I was faced with a problem this morning that took me a good 30 minutes to figure out..
I had created a website and associated SQL database. However I changed said database as part of some development work. The problem was that even though my publish profile was overriding the Release Connection String with my new database it was getting ignored!
I knew that the connection string I was supplying was correct as I could log in with Visual Studio and SSMS.
The reason is that the website had already an connection string (under the Configure tab) and this was taking preference. The reason this is here is that one does not have to store the Azure connection string in the publish profile which is quite nice, same goes for a lot of other Azure features.
I removed same and then it works. (Fixing it is also another option but this code is in a private git repository so it’s not a concern for me just now).
In the picture above you see a storage account in Azure, in the storage account we have an ecbfx (European Central Bank FX Rates) container. Now let’s see how to upload some data to this container using a C# console application.
Given we are going to work with C# the best option is to use the .NET library, this can be retrieved from NuGet
The code above connects to the pre-created container, notice that my container has built in Geo Redundancy (primary storage in Dublin, secondary in the Amsterdam) so after running there will be 6 copies of this blob, 3 in Dublin and 3 in Amsterdam, this is the storage package I’ve chosen.
The easiest way to view the newly uploaded blob is to use the Windows Azure server explorer in Visual Studio, it’s the easiest way of getting the connection string to the storage account also.

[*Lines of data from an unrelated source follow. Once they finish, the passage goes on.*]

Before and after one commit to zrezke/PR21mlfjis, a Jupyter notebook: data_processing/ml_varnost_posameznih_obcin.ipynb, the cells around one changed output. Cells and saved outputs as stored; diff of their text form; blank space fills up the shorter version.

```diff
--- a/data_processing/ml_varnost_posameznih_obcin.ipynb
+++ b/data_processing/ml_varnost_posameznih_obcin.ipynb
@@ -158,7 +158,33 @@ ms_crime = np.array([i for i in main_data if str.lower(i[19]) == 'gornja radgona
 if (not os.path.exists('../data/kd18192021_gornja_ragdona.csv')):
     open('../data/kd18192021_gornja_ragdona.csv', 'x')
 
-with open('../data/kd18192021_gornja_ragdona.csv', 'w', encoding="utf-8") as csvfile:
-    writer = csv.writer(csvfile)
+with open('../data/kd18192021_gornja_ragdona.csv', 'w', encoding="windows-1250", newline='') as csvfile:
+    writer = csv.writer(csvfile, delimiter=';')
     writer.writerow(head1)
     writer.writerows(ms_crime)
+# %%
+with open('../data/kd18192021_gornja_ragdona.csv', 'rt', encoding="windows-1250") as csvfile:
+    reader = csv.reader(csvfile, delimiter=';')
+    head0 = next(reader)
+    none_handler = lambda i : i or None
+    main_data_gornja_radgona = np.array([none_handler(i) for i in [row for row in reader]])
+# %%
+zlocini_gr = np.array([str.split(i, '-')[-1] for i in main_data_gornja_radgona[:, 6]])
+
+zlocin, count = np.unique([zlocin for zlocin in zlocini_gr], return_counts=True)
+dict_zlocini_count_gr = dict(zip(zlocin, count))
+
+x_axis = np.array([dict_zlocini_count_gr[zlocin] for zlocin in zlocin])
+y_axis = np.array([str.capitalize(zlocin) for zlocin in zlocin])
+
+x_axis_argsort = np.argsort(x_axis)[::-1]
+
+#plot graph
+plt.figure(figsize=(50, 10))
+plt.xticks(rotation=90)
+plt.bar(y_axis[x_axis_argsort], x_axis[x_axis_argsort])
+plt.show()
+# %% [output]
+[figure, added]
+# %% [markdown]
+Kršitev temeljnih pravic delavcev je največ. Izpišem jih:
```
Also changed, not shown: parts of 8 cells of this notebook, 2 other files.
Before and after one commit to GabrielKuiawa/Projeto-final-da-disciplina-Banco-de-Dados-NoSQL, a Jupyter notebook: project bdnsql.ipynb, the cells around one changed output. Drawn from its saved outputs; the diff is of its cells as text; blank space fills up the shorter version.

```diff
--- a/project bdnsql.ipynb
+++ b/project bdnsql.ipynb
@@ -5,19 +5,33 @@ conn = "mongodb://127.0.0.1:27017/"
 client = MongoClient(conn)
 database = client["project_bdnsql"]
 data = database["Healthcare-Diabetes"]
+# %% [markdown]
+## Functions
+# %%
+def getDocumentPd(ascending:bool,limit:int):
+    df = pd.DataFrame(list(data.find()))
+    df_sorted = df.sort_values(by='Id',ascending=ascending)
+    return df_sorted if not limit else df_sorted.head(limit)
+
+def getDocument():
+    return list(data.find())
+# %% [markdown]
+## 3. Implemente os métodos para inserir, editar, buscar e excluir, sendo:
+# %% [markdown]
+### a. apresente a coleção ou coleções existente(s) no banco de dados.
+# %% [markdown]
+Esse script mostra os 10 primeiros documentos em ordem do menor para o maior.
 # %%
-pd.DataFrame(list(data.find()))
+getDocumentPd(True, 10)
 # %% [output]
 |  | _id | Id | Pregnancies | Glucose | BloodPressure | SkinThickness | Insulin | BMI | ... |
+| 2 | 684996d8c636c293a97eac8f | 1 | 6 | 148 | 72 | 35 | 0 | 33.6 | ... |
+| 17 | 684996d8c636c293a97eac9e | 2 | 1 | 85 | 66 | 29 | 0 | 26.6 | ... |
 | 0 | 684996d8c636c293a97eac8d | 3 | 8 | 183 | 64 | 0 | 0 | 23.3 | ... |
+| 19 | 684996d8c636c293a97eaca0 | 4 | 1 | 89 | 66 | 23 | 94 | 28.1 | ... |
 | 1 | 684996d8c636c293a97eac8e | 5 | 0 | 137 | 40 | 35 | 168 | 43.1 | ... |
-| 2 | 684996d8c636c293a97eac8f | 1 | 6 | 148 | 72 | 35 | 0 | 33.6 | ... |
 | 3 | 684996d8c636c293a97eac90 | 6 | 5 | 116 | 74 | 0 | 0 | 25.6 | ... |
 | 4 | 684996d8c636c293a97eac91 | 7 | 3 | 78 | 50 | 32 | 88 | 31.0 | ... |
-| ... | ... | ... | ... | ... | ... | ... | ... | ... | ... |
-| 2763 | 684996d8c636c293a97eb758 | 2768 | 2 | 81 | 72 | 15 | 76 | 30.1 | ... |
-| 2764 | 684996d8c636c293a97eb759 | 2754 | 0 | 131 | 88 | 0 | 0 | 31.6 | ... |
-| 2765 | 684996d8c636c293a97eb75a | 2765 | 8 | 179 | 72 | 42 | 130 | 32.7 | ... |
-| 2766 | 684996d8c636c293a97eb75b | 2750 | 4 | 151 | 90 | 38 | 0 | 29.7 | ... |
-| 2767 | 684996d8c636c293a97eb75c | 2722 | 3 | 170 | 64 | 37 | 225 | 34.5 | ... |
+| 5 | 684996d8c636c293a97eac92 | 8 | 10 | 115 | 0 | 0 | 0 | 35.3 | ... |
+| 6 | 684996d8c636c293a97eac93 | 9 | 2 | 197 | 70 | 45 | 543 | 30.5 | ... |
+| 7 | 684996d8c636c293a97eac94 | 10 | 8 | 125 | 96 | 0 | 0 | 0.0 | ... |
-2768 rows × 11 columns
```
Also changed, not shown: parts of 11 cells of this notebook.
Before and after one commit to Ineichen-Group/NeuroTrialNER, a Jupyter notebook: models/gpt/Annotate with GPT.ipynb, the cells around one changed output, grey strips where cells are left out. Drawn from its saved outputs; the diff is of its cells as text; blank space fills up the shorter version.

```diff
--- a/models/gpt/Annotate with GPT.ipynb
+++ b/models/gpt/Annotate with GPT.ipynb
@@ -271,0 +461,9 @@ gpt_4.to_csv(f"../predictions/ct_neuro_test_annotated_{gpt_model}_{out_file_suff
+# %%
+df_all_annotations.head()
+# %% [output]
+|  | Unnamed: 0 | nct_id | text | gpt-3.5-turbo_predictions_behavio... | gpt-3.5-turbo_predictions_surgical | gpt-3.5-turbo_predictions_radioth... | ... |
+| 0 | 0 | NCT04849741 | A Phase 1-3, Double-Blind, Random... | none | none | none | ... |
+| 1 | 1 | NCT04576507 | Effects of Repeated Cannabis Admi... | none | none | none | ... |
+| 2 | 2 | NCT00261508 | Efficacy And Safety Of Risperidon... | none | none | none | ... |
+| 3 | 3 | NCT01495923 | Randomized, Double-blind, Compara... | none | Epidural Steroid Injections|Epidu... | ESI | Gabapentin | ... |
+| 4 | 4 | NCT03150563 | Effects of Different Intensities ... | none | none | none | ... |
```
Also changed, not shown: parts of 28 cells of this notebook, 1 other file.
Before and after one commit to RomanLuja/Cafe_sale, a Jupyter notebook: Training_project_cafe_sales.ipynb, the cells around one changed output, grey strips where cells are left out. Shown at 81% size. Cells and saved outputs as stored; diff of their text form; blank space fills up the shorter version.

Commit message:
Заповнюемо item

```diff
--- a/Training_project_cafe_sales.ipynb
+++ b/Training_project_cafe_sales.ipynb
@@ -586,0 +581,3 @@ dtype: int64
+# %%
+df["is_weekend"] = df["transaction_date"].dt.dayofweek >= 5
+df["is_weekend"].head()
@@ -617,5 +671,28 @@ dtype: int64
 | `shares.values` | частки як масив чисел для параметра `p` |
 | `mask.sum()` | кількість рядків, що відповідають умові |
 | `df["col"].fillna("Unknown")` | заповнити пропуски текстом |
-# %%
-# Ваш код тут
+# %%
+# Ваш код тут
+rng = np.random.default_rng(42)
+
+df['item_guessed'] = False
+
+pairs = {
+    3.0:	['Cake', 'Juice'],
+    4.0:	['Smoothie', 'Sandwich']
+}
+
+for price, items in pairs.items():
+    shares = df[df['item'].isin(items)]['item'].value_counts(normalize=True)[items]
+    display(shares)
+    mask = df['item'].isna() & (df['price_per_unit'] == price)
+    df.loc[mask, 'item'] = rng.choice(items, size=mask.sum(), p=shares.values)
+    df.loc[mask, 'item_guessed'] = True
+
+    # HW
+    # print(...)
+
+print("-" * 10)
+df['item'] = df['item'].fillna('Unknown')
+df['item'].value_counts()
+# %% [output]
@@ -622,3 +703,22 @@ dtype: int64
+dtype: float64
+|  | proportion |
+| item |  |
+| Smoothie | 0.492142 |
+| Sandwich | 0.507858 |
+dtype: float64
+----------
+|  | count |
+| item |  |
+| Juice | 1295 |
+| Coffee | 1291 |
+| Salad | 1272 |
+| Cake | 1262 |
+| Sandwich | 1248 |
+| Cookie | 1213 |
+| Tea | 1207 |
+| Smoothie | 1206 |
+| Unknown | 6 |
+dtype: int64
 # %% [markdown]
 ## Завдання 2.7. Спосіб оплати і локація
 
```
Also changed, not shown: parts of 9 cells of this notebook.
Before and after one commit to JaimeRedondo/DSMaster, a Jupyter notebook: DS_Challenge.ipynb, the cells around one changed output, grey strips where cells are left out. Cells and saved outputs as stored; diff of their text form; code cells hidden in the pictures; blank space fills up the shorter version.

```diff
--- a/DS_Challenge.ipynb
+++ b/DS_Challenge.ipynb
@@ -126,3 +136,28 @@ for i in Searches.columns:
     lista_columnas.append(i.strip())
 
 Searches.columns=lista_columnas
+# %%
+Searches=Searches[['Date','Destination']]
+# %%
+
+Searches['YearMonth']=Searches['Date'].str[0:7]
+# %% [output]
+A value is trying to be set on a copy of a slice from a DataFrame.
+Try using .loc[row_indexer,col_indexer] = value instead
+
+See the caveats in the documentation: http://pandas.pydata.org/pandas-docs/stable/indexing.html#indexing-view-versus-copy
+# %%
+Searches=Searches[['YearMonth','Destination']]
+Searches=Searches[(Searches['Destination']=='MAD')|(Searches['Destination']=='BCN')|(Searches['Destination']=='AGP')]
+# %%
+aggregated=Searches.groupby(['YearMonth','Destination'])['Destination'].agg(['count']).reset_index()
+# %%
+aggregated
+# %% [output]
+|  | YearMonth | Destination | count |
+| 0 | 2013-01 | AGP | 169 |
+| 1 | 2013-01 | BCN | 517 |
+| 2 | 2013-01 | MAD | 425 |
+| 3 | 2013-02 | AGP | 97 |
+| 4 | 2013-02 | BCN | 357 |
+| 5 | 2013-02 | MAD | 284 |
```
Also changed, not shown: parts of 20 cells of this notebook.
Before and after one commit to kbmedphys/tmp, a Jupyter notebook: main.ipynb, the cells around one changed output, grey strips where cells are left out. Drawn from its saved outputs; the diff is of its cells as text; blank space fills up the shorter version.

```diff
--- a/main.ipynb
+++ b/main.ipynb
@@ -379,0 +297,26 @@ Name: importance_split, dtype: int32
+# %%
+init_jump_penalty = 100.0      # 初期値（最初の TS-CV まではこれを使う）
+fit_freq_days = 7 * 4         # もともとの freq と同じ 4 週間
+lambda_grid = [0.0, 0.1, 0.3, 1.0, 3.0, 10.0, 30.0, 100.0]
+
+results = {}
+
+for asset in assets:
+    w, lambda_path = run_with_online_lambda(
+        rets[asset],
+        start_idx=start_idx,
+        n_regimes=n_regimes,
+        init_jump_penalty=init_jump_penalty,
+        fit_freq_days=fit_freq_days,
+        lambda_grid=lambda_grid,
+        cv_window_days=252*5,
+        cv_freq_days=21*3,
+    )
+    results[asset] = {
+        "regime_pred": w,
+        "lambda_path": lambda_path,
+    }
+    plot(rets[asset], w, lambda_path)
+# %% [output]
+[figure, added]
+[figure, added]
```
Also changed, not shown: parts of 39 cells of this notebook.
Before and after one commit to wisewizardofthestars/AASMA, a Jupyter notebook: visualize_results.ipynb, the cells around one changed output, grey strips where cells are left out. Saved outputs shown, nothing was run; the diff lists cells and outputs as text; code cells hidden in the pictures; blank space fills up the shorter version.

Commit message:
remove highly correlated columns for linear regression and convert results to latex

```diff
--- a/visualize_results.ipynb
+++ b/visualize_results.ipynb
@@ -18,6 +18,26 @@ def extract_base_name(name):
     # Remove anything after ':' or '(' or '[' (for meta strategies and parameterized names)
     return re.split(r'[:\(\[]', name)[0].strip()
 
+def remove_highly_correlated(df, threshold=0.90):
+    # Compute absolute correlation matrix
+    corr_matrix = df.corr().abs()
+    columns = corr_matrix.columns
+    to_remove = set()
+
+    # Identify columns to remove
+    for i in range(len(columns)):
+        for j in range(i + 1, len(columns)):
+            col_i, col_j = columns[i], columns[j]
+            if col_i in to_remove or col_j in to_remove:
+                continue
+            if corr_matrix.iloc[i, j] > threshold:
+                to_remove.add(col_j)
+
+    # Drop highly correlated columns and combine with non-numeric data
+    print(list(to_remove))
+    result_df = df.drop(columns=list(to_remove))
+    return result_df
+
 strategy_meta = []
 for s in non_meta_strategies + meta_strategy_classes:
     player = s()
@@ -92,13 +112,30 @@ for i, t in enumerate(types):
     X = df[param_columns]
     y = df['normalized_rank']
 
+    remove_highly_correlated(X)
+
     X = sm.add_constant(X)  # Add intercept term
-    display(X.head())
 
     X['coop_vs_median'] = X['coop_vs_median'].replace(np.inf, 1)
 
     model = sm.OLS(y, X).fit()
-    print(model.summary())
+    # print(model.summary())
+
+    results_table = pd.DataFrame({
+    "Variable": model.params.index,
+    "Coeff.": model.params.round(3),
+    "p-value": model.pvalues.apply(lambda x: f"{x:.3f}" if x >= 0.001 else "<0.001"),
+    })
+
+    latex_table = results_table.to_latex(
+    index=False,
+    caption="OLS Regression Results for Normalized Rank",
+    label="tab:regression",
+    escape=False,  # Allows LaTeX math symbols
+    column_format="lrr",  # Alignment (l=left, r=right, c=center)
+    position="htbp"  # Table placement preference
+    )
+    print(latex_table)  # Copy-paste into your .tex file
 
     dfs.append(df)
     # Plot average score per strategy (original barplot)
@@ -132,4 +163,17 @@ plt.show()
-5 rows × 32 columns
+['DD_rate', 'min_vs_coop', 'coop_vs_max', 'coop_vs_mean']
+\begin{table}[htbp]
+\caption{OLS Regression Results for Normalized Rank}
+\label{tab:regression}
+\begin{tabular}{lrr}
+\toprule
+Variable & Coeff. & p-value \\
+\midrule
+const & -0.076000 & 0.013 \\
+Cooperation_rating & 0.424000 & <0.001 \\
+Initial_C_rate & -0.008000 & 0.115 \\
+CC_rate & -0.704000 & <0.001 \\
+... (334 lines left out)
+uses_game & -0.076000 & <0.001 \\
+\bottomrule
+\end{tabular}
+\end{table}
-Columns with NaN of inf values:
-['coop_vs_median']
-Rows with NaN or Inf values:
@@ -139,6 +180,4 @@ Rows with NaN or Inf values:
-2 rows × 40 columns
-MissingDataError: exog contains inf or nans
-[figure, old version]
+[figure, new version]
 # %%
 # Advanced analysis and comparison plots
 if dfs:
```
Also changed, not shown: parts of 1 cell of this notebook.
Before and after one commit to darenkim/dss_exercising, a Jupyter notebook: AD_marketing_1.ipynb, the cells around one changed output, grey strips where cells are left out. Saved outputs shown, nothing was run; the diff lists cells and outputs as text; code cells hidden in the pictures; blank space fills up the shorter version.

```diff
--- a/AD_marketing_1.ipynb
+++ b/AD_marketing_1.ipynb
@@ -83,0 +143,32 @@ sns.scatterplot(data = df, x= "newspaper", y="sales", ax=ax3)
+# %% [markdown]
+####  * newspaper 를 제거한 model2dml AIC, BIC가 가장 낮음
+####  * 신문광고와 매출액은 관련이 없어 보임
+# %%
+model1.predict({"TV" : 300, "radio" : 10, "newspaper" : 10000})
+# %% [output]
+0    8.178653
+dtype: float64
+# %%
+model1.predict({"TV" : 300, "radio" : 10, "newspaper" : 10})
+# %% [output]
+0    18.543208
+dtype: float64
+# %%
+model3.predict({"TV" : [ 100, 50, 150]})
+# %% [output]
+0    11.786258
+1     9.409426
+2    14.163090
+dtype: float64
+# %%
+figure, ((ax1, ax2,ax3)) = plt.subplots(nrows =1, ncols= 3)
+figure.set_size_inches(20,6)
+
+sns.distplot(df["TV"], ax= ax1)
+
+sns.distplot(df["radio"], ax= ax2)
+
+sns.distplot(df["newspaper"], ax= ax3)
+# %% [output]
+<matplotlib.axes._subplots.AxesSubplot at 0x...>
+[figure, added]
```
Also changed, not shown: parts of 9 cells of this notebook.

In the next post I’m going to show you how react to someone uploading a Blob with an automatic trigger.